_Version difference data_
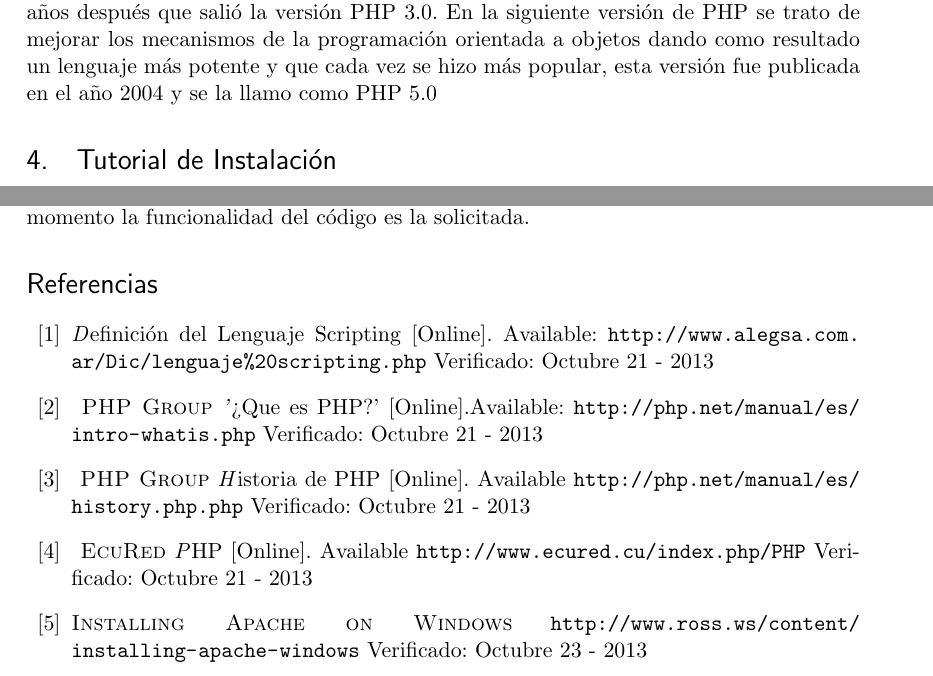
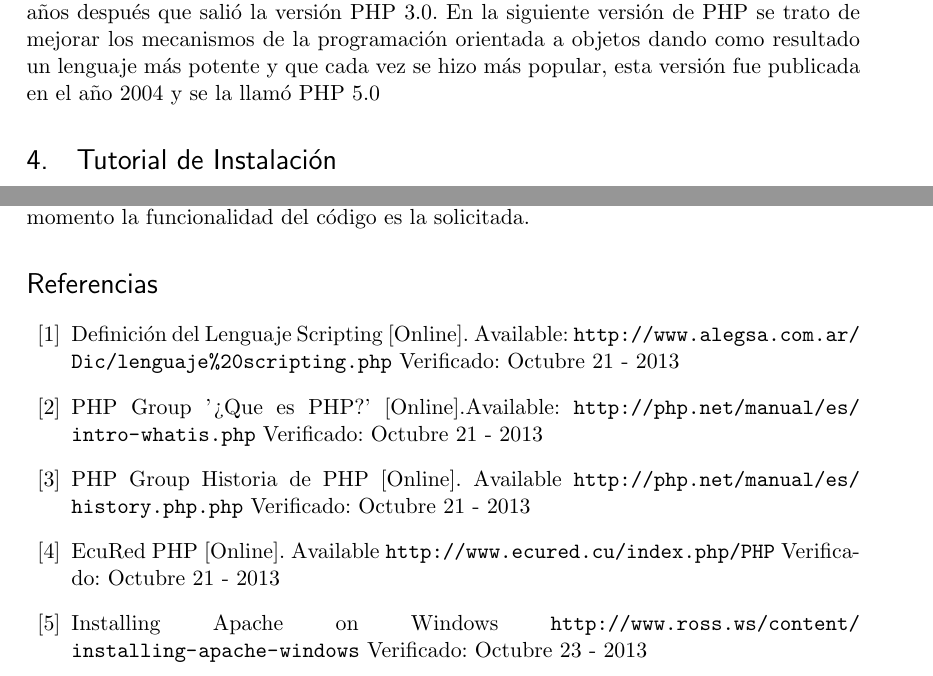
Before and after one commit to eslozano/lenguajes01PHP, a LaTeX document (PHP.tex): two parts of pages 3 and 10 of 11, joined at a grey line, cut so that both start at the same text. Compiled offline with pdfLaTeX.

Commit message:
corrección de las comillas dobles y de la bibliografía

```diff
--- a/PHP.tex
+++ b/PHP.tex
@@ -58,7 +58,7 @@
 
 %%% The "real" document content comes below...
 
-\title{Lenguaje de programacion PHP}
+\title{Lenguaje de programación PHP}
 \author{Lozano E. ,Lasso H. \& Alvarado J.}
 %\date{} % Activate to display a given date or no date (if empty),
          % otherwise the current date is printed
@@ -104,7 +104,7 @@ En 1997 debido a que PHP/FI era ineficiente y carente de las características qu
 En el invierno de 1998 Andi Gutmans y Zeev Suraski empezaron a trabajar en una nueva version de PHP, donde desarrollaron un nuevo motor llamado Motor Zend que viene de los nombres de pila Zeev y Andi.Una de la características importantes de esta versión es el soporte para la mayoría de servidores web, buffers de salida, sesiones HTTP y formas más seguras de controlar las entradas de usuarios.
 
 Esta versión llamada PHP 4.0 fue publicada en Mayo del 2000 aproximadamente  dos años después que salió la versión PHP 3.0.
-En la siguiente versión de PHP se trato de mejorar los mecanismos de la programación orientada a objetos dando como resultado un lenguaje más potente y que cada vez se hizo más popular, esta versión fue publicada en el año 2004 y se la llamo como PHP 5.0
+En la siguiente versión de PHP se trato de mejorar los mecanismos de la programación orientada a objetos dando como resultado un lenguaje más potente y que cada vez se hizo más popular, esta versión fue publicada en el año 2004 y se la llamó  PHP 5.0
 
 
 \section{Tutorial de Instalación}
@@ -220,12 +220,12 @@ Hasta el momento la funcionalidad del código es la solicitada.
 
 \begin{thebibliography}{99}
 
-\bibitem{[1]}  \textit Definición del Lenguaje Scripting [Online]. Available: \url{http://www.alegsa.com.ar/Dic/lenguaje%20scripting.php} Verificado: Octubre 21 - 2013
-\bibitem{[2]}  \textsc{ PHP Group} \textit '¿Que es PHP?' [Online].Available: \url{http://php.net/manual/es/intro-whatis.php}  Verificado: Octubre 21 - 2013
-\bibitem{[3]}  \textsc{ PHP Group} \textit Historia de PHP [Online]. Available \url{http://php.net/manual/es/history.php.php}  Verificado: Octubre 21 - 2013
-\bibitem{[4]}  \textsc{ EcuRed} \textit PHP [Online]. Available \url{http://www.ecured.cu/index.php/PHP}  Verificado: Octubre 21 - 2013
-\bibitem{[5]}  \textsc{Installing Apache on Windows} \url{http://www.ross.ws/content/installing-apache-windows}  Verificado: Octubre 23 - 2013
-\bibitem{[6]}  \textsc{PHP,Instalación y configuración} \url{http://www.php.net/manual/es/install.php}  Verificado: Octubre 21 - 2013
+\bibitem{[1]}   Definición del Lenguaje Scripting [Online]. Available: \url{http://www.alegsa.com.ar/Dic/lenguaje%20scripting.php} Verificado: Octubre 21 - 2013
+\bibitem{[2]}   PHP Group  '¿Que es PHP?' [Online].Available: \url{http://php.net/manual/es/intro-whatis.php}  Verificado: Octubre 21 - 2013
+\bibitem{[3]}   PHP Group  Historia de PHP [Online]. Available \url{http://php.net/manual/es/history.php.php}  Verificado: Octubre 21 - 2013
+\bibitem{[4]}   EcuRed  PHP [Online]. Available \url{http://www.ecured.cu/index.php/PHP}  Verificado: Octubre 21 - 2013
+\bibitem{[5]}  Installing Apache on Windows \url{http://www.ross.ws/content/installing-apache-windows}  Verificado: Octubre 23 - 2013
+\bibitem{[6]}  PHP,Instalación y configuración \url{http://www.php.net/manual/es/install.php}  Verificado: Octubre 21 - 2013
 
 \end{thebibliography}
 
```
Also changed, not shown: PHP.pdf, PHP.tex (6 more changed lines).
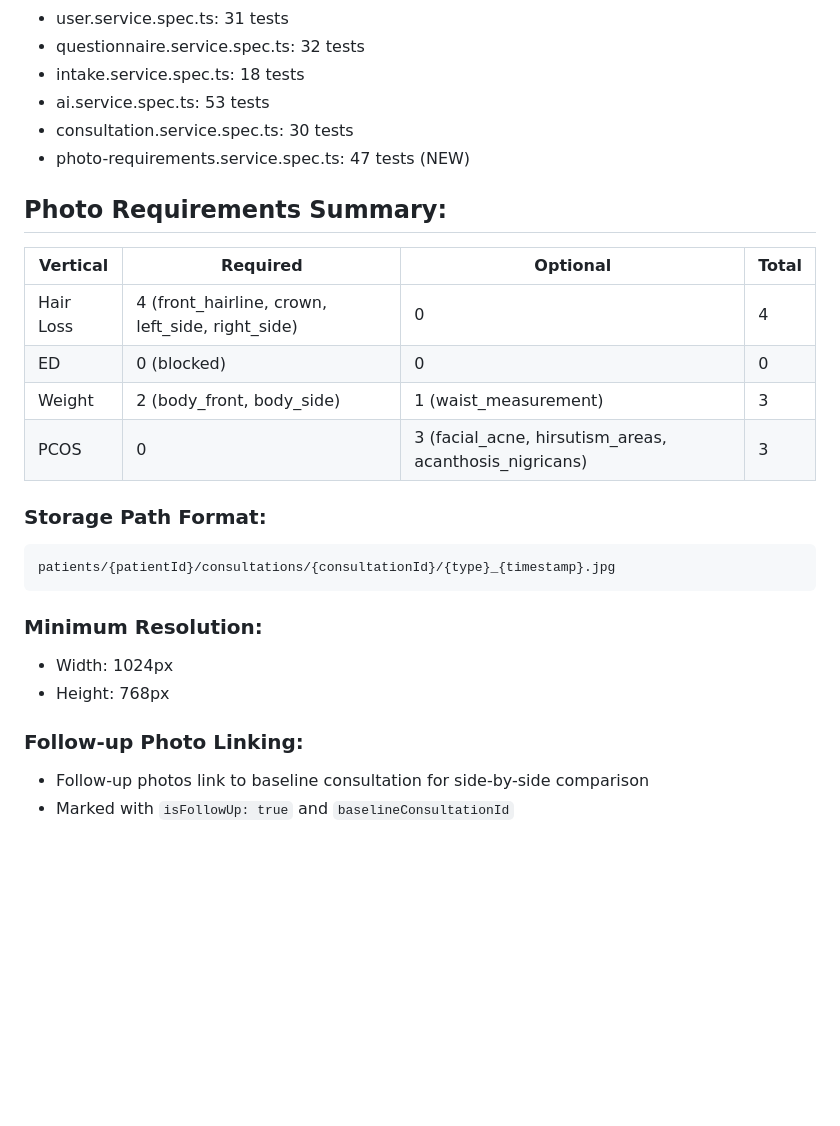
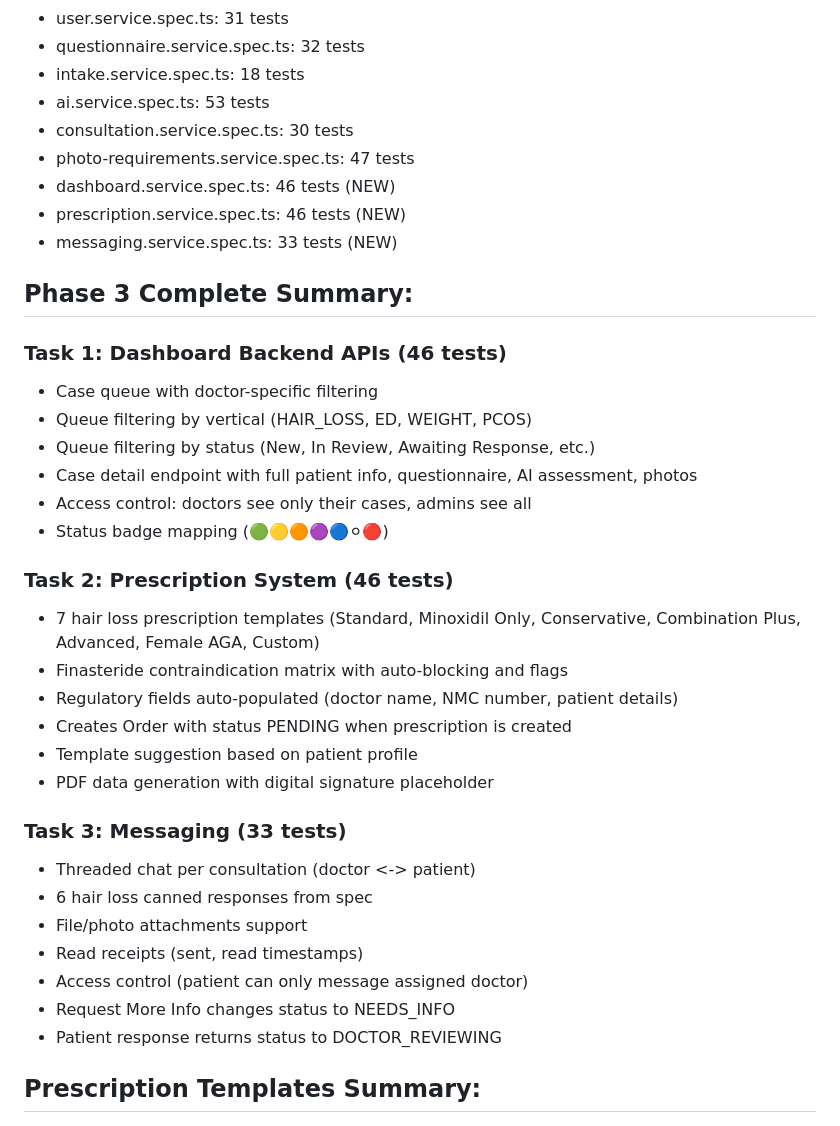
Before and after one commit to vabhishikth/onlyou, a Markdown page: docs/CHECKPOINT.md, the part around one of its changes. GitHub-like rendering; blank space fills up the shorter version.

````diff
--- a/docs/CHECKPOINT.md
+++ b/docs/CHECKPOINT.md
@@ -42,27 +41,37 @@ Time:        ~5.6 seconds
 - intake.service.spec.ts: 18 tests
 - ai.service.spec.ts: 53 tests
 - consultation.service.spec.ts: 30 tests
-- photo-requirements.service.spec.ts: 47 tests (NEW)
+- photo-requirements.service.spec.ts: 47 tests
+- dashboard.service.spec.ts: 46 tests (NEW)
+- prescription.service.spec.ts: 46 tests (NEW)
+- messaging.service.spec.ts: 33 tests (NEW)
 
-## Photo Requirements Summary:
+## Phase 3 Complete Summary:
 
-| Vertical | Required | Optional | Total |
-|----------|----------|----------|-------|
-| Hair Loss | 4 (front_hairline, crown, left_side, right_side) | 0 | 4 |
-| ED | 0 (blocked) | 0 | 0 |
-| Weight | 2 (body_front, body_side) | 1 (waist_measurement) | 3 |
-| PCOS | 0 | 3 (facial_acne, hirsutism_areas, acanthosis_nigricans) | 3 |
+### Task 1: Dashboard Backend APIs (46 tests)
+- Case queue with doctor-specific filtering
+- Queue filtering by vertical (HAIR_LOSS, ED, WEIGHT, PCOS)
+- Queue filtering by status (New, In Review, Awaiting Response, etc.)
+- Case detail endpoint with full patient info, questionnaire, AI assessment, photos
+- Access control: doctors see only their cases, admins see all
+- Status badge mapping (🟢🟡🟠🟣🔵⚪🔴)
 
-### Storage Path Format:
-```
-patients/{patientId}/consultations/{consultationId}/{type}_{timestamp}.jpg
-```
+### Task 2: Prescription System (46 tests)
+- 7 hair loss prescription templates (Standard, Minoxidil Only, Conservative, Combination Plus, Advanced, Female AGA, Custom)
+- Finasteride contraindication matrix with auto-blocking and flags
+- Regulatory fields auto-populated (doctor name, NMC number, patient details)
+- Creates Order with status PENDING when prescription is created
+- Template suggestion based on patient profile
+- PDF data generation with digital signature placeholder
 
-### Minimum Resolution:
-- Width: 1024px
-- Height: 768px
+### Task 3: Messaging (33 tests)
+- Threaded chat per consultation (doctor <-> patient)
+- 6 hair loss canned responses from spec
+- File/photo attachments support
+- Read receipts (sent, read timestamps)
+- Access control (patient can only message assigned doctor)
+- Request More Info changes status to NEEDS_INFO
+- Patient response returns status to DOCTOR_REVIEWING
 
-### Follow-up Photo Linking:
-- Follow-up photos link to baseline consultation for side-by-side comparison
-- Marked with `isFollowUp: true` and `baselineConsultationId`
+## Prescription Templates Summary:
 
````
Also changed, not shown: other parts of docs/CHECKPOINT.md (+52 -37 lines).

_PROBLEM_
From the records above, copy each line in which the string "manual" occurs.

_ANSWER FOR THE TASK_
-\bibitem{[2]}  \textsc{ PHP Group} \textit '¿Que es PHP?' [Online].Available: \url{http://php.net/manual/es/intro-whatis.php}  Verificado: Octubre 21 - 2013
-\bibitem{[3]}  \textsc{ PHP Group} \textit Historia de PHP [Online]. Available \url{http://php.net/manual/es/history.php.php}  Verificado: Octubre 21 - 2013
-\bibitem{[6]}  \textsc{PHP,Instalación y configuración} \url{http://www.php.net/manual/es/install.php}  Verificado: Octubre 21 - 2013
+\bibitem{[2]}   PHP Group  '¿Que es PHP?' [Online].Available: \url{http://php.net/manual/es/intro-whatis.php}  Verificado: Octubre 21 - 2013
+\bibitem{[3]}   PHP Group  Historia de PHP [Online]. Available \url{http://php.net/manual/es/history.php.php}  Verificado: Octubre 21 - 2013
+\bibitem{[6]}  PHP,Instalación y configuración \url{http://www.php.net/manual/es/install.php}  Verificado: Octubre 21 - 2013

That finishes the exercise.